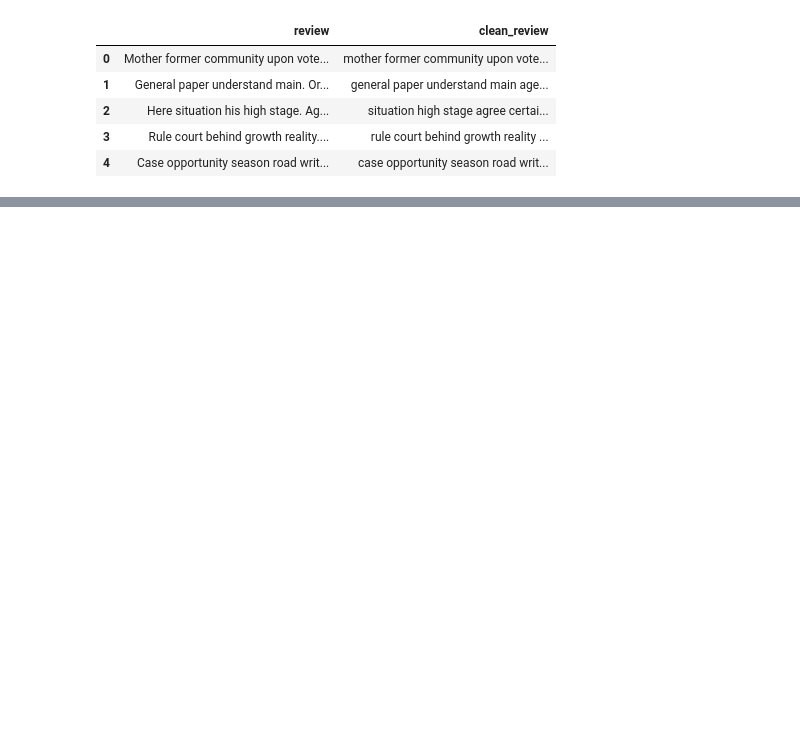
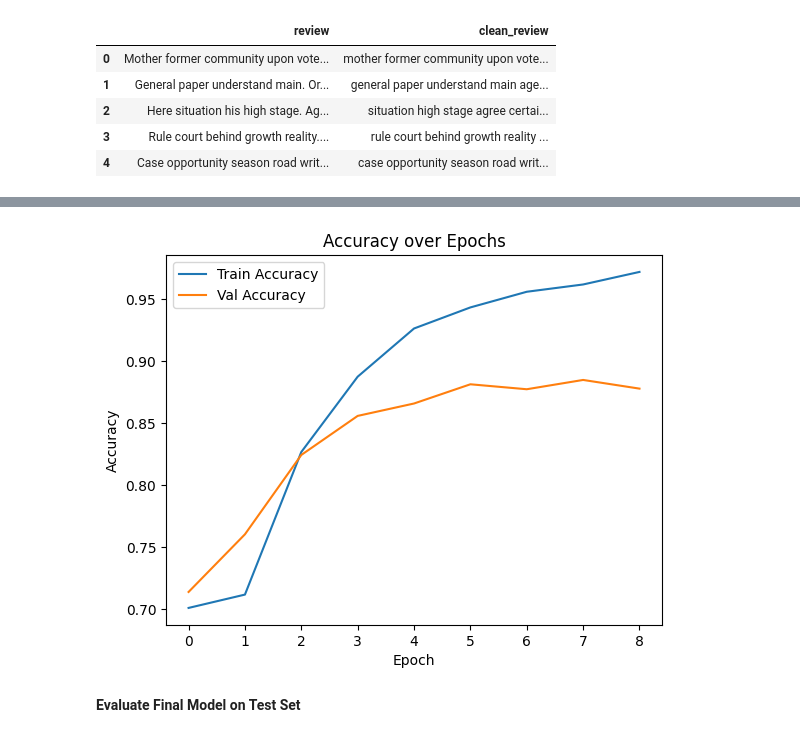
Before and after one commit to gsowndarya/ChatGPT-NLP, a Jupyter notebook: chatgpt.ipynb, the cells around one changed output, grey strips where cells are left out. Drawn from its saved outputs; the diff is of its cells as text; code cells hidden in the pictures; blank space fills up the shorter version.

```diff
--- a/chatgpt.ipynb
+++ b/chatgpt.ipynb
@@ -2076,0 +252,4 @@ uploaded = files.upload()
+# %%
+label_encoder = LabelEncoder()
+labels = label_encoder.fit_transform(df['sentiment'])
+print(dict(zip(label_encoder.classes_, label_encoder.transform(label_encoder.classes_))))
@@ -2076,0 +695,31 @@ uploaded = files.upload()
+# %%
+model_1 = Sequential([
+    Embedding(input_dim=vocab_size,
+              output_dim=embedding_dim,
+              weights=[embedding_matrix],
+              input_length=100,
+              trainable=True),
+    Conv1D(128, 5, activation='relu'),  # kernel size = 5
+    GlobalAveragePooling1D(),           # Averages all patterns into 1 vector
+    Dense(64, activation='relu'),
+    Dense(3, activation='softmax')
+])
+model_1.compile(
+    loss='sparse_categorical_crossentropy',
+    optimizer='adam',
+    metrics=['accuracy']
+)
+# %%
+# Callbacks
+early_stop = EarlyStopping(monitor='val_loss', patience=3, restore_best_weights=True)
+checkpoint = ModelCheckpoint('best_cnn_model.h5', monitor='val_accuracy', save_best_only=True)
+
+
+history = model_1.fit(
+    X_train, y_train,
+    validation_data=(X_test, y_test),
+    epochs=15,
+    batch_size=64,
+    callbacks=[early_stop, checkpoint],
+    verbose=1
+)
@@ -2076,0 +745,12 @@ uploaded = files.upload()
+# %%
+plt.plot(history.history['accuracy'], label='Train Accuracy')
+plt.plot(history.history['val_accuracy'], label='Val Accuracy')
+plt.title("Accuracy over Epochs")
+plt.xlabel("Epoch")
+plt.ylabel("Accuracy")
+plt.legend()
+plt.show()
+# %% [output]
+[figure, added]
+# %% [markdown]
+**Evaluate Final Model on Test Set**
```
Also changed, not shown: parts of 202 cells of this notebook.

• • • •

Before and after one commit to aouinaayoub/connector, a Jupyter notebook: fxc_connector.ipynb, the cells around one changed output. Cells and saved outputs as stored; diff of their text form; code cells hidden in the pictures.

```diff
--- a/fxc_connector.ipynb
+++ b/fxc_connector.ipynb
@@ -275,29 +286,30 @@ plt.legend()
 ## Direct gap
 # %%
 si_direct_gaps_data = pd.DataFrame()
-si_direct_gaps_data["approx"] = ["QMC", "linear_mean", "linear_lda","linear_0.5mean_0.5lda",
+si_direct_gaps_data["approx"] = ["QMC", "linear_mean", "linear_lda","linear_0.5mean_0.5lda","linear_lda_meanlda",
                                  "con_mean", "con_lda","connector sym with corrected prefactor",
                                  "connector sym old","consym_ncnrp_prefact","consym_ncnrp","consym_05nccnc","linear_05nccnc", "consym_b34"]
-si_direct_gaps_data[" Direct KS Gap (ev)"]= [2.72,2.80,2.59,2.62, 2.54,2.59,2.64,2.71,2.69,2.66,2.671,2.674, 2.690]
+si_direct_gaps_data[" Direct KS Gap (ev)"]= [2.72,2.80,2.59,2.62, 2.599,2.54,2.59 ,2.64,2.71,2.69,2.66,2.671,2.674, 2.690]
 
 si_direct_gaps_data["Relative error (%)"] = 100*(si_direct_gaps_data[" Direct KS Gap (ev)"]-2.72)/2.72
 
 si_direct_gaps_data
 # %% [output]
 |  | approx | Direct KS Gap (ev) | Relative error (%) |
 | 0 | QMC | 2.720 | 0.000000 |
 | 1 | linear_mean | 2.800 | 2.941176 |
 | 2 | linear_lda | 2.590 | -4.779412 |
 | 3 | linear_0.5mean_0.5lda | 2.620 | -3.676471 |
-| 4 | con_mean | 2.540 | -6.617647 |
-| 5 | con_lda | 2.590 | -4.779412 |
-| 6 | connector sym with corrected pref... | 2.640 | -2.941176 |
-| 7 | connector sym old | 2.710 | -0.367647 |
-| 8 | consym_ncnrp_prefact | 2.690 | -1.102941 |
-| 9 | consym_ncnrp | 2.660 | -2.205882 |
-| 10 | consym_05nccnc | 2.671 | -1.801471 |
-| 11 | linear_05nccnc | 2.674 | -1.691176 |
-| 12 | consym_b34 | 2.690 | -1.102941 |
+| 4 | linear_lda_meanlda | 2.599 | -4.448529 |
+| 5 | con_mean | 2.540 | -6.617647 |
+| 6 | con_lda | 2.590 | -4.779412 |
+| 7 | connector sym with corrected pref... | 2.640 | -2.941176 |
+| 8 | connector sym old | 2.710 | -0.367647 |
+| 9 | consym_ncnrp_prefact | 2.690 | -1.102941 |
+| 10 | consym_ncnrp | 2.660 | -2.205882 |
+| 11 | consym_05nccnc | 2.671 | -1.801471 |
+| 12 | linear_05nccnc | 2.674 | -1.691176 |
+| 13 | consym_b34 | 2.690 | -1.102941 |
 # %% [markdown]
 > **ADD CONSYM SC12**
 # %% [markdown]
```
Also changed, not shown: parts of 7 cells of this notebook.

• • • •

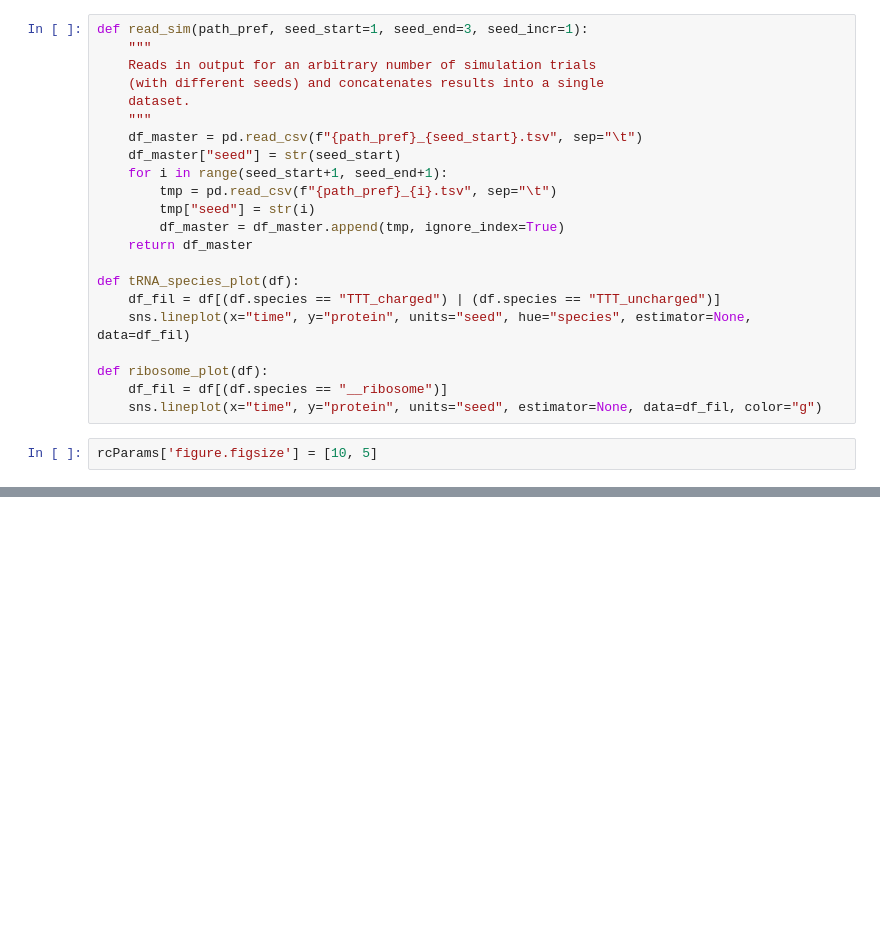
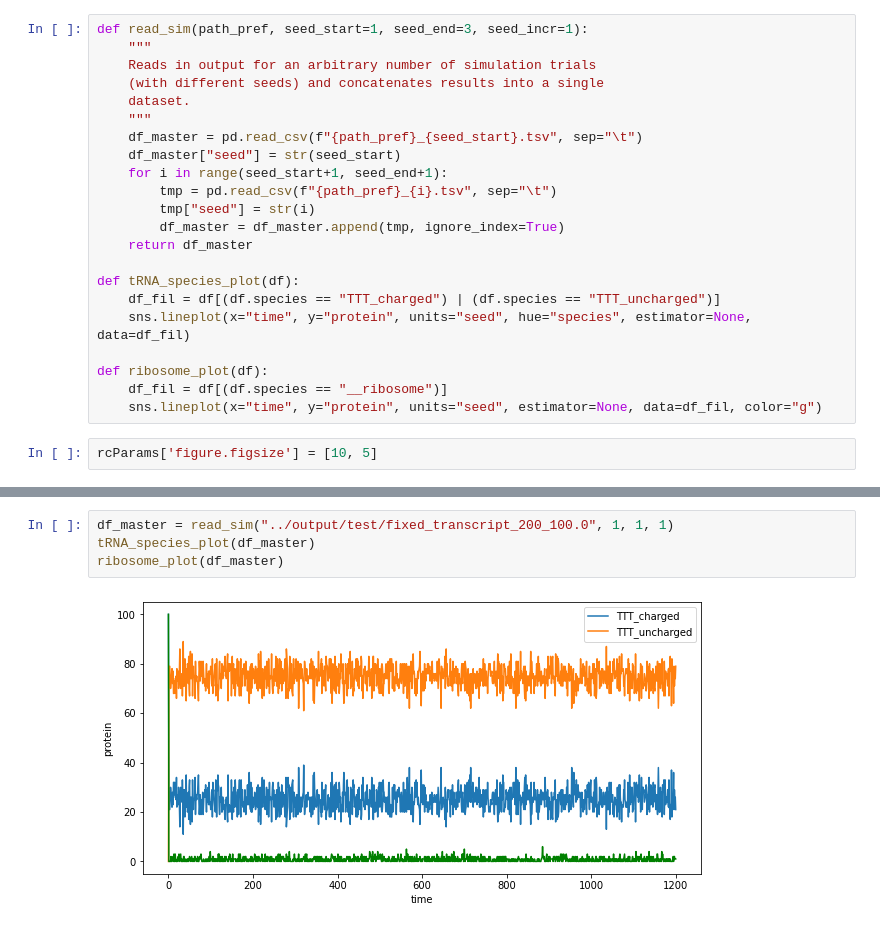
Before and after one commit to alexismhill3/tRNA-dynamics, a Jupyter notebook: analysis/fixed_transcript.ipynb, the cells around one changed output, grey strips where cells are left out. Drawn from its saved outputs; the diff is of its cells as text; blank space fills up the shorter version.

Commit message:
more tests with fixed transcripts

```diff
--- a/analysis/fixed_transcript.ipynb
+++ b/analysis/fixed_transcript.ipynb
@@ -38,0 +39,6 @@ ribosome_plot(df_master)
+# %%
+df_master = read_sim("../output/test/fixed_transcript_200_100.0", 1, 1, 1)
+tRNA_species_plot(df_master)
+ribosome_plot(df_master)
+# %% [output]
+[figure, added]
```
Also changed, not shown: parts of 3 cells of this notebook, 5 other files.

• • • •

Task to carry out: Produce a word-for-word copy of everything above from the line holding "Before and after one commit to gsowndarya/ChatGPT-NLP, a" down to the line holding "Also changed, not shown: parts of 202", with both of those lines kept.

Exercise solution:
Before and after one commit to gsowndarya/ChatGPT-NLP, a Jupyter notebook: chatgpt.ipynb, the cells around one changed output, grey strips where cells are left out. Drawn from its saved outputs; the diff is of its cells as text; code cells hidden in the pictures; blank space fills up the shorter version.

```diff
--- a/chatgpt.ipynb
+++ b/chatgpt.ipynb
@@ -2076,0 +252,4 @@ uploaded = files.upload()
+# %%
+label_encoder = LabelEncoder()
+labels = label_encoder.fit_transform(df['sentiment'])
+print(dict(zip(label_encoder.classes_, label_encoder.transform(label_encoder.classes_))))
@@ -2076,0 +695,31 @@ uploaded = files.upload()
+# %%
+model_1 = Sequential([
+    Embedding(input_dim=vocab_size,
+              output_dim=embedding_dim,
+              weights=[embedding_matrix],
+              input_length=100,
+              trainable=True),
+    Conv1D(128, 5, activation='relu'),  # kernel size = 5
+    GlobalAveragePooling1D(),           # Averages all patterns into 1 vector
+    Dense(64, activation='relu'),
+    Dense(3, activation='softmax')
+])
+model_1.compile(
+    loss='sparse_categorical_crossentropy',
+    optimizer='adam',
+    metrics=['accuracy']
+)
+# %%
+# Callbacks
+early_stop = EarlyStopping(monitor='val_loss', patience=3, restore_best_weights=True)
+checkpoint = ModelCheckpoint('best_cnn_model.h5', monitor='val_accuracy', save_best_only=True)
+
+
+history = model_1.fit(
+    X_train, y_train,
+    validation_data=(X_test, y_test),
+    epochs=15,
+    batch_size=64,
+    callbacks=[early_stop, checkpoint],
+    verbose=1
+)
@@ -2076,0 +745,12 @@ uploaded = files.upload()
+# %%
+plt.plot(history.history['accuracy'], label='Train Accuracy')
+plt.plot(history.history['val_accuracy'], label='Val Accuracy')
+plt.title("Accuracy over Epochs")
+plt.xlabel("Epoch")
+plt.ylabel("Accuracy")
+plt.legend()
+plt.show()
+# %% [output]
+[figure, added]
+# %% [markdown]
+**Evaluate Final Model on Test Set**
```
Also changed, not shown: parts of 202 cells of this notebook.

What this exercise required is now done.